Synergistic Effects of Flame Retardants on the Flammability and Foamability of PS Foams Prepared by Supercritical Carbon Dioxide Foaming
journal contributionposted on 28.05.2019, 08:13 by Gang Wang, Wenzhi Li, Shibing Bai, Qi Wang

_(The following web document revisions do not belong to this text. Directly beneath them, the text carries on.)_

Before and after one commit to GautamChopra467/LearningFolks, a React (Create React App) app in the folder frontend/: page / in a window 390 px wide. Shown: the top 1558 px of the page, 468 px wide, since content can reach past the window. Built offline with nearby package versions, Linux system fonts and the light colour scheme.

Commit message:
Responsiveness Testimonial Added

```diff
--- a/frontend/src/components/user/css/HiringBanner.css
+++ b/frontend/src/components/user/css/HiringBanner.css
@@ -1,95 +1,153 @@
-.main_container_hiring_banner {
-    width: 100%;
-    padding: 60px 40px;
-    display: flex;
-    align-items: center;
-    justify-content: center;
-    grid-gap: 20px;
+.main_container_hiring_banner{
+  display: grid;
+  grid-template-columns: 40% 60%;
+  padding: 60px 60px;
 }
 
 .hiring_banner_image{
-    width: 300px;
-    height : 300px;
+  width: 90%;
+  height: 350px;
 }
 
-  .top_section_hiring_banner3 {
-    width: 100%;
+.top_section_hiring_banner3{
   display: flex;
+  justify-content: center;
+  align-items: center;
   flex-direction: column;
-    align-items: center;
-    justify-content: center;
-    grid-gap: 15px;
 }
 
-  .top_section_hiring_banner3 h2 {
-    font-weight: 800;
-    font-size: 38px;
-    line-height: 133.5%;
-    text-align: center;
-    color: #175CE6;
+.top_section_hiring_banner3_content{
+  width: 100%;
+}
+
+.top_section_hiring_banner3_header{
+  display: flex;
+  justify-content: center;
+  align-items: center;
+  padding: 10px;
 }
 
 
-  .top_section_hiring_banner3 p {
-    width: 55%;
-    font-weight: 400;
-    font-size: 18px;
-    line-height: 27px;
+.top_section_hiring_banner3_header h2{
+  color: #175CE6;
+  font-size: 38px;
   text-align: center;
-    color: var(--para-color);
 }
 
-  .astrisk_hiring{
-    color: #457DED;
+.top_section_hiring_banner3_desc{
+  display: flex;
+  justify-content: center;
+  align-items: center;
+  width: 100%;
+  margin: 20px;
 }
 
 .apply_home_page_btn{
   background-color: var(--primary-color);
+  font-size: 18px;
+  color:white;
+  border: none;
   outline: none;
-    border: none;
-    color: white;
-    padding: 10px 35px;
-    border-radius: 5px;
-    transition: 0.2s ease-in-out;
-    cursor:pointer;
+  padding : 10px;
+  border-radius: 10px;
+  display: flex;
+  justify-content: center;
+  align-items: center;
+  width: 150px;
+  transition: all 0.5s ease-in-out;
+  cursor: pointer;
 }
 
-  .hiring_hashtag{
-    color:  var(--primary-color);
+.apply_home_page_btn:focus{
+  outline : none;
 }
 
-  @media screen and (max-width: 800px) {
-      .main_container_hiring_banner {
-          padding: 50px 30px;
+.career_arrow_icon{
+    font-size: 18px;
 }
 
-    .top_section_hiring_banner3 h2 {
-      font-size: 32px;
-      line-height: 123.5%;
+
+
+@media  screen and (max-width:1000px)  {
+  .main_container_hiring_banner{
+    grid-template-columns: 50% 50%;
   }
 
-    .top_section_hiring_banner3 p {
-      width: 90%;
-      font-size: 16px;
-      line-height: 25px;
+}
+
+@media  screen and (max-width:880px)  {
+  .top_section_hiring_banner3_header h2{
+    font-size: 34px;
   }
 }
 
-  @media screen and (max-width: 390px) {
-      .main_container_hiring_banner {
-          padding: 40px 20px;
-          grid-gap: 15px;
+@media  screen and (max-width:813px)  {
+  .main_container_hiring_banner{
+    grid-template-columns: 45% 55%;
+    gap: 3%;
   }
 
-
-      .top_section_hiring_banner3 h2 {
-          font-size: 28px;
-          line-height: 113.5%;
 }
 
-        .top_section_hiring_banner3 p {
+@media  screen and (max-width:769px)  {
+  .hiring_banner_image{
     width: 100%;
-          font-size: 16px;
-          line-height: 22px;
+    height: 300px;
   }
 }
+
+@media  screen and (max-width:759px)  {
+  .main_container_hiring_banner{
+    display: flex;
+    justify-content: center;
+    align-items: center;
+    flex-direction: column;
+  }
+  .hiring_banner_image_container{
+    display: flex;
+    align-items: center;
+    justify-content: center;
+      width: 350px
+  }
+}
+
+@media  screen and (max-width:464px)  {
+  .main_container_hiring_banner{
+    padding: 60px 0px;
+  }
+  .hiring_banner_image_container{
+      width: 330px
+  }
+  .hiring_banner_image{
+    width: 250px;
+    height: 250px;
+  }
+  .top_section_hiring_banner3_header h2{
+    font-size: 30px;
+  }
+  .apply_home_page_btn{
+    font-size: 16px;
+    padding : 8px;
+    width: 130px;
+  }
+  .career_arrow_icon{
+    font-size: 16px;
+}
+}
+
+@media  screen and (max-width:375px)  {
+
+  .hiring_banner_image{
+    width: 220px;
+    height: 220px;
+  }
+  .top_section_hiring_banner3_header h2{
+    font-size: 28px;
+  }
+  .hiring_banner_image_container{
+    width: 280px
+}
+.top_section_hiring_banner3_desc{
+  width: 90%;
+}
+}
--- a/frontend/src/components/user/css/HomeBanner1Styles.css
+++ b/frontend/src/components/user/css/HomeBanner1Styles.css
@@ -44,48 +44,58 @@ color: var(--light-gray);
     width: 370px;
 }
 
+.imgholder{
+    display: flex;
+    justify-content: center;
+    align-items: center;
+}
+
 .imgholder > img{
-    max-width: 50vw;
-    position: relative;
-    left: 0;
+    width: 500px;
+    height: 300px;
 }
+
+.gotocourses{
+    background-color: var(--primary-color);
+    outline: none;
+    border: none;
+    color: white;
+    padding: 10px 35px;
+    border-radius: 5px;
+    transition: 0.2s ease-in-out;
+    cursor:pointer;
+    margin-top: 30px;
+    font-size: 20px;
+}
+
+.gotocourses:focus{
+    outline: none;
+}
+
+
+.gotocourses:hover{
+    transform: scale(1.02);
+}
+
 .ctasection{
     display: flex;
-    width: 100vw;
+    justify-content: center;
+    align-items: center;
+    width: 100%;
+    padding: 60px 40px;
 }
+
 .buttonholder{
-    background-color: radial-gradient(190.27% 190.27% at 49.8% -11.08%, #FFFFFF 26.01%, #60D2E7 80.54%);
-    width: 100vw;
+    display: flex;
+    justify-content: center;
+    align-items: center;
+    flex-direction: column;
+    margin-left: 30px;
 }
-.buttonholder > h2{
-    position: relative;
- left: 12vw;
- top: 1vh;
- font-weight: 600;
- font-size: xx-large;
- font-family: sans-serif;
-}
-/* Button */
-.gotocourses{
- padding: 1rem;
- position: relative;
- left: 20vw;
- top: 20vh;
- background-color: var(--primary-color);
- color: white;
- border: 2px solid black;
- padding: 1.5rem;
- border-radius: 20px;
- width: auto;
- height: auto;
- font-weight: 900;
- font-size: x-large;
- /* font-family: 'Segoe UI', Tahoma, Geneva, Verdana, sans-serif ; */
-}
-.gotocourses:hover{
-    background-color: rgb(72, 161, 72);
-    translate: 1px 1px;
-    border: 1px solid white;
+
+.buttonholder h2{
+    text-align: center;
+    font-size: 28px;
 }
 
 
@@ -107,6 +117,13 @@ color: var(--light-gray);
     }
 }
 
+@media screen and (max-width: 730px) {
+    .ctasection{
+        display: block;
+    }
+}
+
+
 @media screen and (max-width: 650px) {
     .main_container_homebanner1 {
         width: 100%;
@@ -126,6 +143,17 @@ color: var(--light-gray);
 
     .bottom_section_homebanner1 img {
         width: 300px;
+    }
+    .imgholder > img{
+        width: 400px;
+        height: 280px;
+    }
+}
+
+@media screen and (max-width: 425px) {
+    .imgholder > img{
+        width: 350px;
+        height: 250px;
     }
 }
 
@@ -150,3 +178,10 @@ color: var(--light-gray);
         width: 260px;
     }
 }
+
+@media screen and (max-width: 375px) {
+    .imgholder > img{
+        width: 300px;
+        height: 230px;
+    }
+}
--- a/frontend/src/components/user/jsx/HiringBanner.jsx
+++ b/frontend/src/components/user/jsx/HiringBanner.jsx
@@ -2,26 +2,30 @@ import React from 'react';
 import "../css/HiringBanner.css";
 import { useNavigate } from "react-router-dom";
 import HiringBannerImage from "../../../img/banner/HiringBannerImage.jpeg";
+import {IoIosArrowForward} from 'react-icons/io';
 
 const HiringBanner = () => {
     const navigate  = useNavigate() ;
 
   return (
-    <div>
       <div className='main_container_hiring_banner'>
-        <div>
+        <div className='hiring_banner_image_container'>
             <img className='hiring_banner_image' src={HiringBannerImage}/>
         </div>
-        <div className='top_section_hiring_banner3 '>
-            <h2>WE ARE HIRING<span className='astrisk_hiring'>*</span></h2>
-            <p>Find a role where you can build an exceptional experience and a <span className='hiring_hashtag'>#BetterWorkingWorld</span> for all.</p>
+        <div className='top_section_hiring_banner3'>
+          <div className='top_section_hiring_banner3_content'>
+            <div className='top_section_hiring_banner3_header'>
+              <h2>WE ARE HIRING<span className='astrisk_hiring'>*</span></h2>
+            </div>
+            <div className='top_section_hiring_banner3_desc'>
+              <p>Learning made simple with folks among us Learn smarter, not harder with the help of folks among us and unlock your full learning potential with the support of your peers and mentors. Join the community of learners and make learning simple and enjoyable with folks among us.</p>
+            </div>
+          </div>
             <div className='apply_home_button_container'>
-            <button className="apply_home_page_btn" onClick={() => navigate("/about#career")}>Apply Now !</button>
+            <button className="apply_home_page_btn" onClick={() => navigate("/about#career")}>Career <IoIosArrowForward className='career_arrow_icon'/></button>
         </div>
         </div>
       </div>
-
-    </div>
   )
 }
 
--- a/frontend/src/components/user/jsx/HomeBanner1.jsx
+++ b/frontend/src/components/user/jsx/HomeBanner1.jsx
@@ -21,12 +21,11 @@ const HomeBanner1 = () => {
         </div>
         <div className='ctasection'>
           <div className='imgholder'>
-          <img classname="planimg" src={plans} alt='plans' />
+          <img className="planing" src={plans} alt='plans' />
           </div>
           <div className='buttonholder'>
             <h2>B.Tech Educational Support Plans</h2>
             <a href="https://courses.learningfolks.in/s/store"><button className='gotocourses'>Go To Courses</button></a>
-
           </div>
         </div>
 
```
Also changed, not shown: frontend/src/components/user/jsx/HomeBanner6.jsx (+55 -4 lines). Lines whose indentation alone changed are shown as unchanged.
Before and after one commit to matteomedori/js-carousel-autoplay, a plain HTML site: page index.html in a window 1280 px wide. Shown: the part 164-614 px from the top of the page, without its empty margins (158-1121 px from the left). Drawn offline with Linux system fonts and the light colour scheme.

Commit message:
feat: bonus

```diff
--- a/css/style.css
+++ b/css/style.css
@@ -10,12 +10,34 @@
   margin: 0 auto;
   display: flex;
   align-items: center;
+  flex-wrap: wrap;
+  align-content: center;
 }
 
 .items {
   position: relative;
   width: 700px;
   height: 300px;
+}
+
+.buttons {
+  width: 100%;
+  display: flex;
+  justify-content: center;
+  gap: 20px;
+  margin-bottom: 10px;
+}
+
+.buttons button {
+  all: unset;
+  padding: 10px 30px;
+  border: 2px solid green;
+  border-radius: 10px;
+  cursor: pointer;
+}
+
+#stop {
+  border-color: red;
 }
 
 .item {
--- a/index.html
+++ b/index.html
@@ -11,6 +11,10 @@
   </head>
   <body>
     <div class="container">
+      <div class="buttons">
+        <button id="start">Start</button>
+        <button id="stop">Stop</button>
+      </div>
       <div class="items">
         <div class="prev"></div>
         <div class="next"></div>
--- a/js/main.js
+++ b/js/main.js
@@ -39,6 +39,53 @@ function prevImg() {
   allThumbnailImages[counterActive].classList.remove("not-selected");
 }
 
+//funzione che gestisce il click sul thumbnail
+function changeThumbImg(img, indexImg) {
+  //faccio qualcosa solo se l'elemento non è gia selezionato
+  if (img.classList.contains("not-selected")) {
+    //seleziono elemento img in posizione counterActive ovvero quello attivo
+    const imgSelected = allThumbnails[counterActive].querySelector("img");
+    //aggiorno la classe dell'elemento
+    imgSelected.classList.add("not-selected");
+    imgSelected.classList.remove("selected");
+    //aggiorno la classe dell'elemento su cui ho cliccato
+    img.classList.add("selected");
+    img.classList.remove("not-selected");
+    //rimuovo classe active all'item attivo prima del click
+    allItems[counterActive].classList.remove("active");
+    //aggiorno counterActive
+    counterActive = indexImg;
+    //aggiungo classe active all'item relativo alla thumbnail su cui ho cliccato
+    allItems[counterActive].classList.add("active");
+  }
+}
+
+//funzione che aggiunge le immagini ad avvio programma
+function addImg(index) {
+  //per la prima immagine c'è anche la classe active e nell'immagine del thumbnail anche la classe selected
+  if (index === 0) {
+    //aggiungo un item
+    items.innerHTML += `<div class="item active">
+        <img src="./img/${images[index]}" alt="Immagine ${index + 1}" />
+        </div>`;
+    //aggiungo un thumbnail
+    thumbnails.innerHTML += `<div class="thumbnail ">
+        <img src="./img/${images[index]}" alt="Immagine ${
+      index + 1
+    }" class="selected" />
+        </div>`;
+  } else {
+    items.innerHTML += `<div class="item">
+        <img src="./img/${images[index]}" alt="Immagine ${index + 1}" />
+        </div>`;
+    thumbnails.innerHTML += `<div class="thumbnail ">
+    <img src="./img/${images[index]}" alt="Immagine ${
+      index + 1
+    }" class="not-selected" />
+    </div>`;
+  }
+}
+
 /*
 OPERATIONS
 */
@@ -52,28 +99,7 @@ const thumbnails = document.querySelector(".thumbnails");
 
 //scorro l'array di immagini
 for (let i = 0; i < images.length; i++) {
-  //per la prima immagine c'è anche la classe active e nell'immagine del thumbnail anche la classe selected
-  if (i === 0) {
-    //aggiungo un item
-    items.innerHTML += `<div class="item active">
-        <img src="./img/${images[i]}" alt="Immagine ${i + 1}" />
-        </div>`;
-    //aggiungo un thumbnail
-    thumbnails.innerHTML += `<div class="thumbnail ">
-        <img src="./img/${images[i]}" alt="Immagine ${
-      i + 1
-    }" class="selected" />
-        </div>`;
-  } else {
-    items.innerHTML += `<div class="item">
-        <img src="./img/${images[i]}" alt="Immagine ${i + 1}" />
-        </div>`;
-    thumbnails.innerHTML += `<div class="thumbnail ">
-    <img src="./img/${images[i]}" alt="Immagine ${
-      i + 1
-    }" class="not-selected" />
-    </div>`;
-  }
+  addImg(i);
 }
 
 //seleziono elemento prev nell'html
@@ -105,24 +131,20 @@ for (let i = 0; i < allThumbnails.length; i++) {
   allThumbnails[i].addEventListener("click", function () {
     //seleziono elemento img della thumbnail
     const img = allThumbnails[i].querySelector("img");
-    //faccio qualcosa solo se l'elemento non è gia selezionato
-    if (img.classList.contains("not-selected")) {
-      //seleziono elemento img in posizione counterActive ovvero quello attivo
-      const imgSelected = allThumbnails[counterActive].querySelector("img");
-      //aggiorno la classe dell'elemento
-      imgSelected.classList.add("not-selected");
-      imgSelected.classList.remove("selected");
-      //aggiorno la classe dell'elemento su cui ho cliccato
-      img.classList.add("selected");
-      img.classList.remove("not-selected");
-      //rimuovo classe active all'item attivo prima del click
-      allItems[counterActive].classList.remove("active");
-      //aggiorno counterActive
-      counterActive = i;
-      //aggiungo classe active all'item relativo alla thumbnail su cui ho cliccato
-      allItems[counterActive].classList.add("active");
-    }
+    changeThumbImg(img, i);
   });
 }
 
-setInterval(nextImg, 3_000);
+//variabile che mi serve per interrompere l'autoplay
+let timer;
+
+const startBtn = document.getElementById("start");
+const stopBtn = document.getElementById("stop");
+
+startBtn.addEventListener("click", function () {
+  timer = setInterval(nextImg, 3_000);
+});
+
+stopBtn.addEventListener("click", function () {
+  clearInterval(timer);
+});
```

Halogen-free flame-retardant polystyrene (PS) foams prepared by supercritical carbon dioxide (SC-CO2) foaming have been achieved. The flame-retardants include expandable graphite (EG) and melamine phosphate (MP), and their influence on the foamability, decomposition behavior, fire performance, and mechanical properties of PS foams were investigated. It has been shown that flame retardants can generate inert gases and catalyze the char formation from PS, and the formed thick char layer with a notable barrier property can greatly decrease the heat release of PS foams. The addition of triphenyl phosphate (TPP) or hexaphenoxycyclotriphosphazene (HPCTP), which acts as a flame-retardant plasticizer, can obviously improve the foamability and fire performance of the foams. TPP or HPCTP can generate active phosphorous species and phenoxyl radicals to enhance the gas phase flame-retardant effect; therefore, the flame-retarded PS foams (with 25 wt % MP/EG) achieve HF1 and V-0 ratings, with limiting oxygen index (LOI) values of 30.1 or 29.6%, respectively. The numerical assessment of synergistic effects of TPP and HPCTP on further enhancing flame retardancy of PS foams has been provided by the microcalorimeter (MCC) test. Further X-ray photoelectron spectroscopy (XPS) investigation on char residues of PS foams demonstrates the formation of the P–O–C and other stable structures.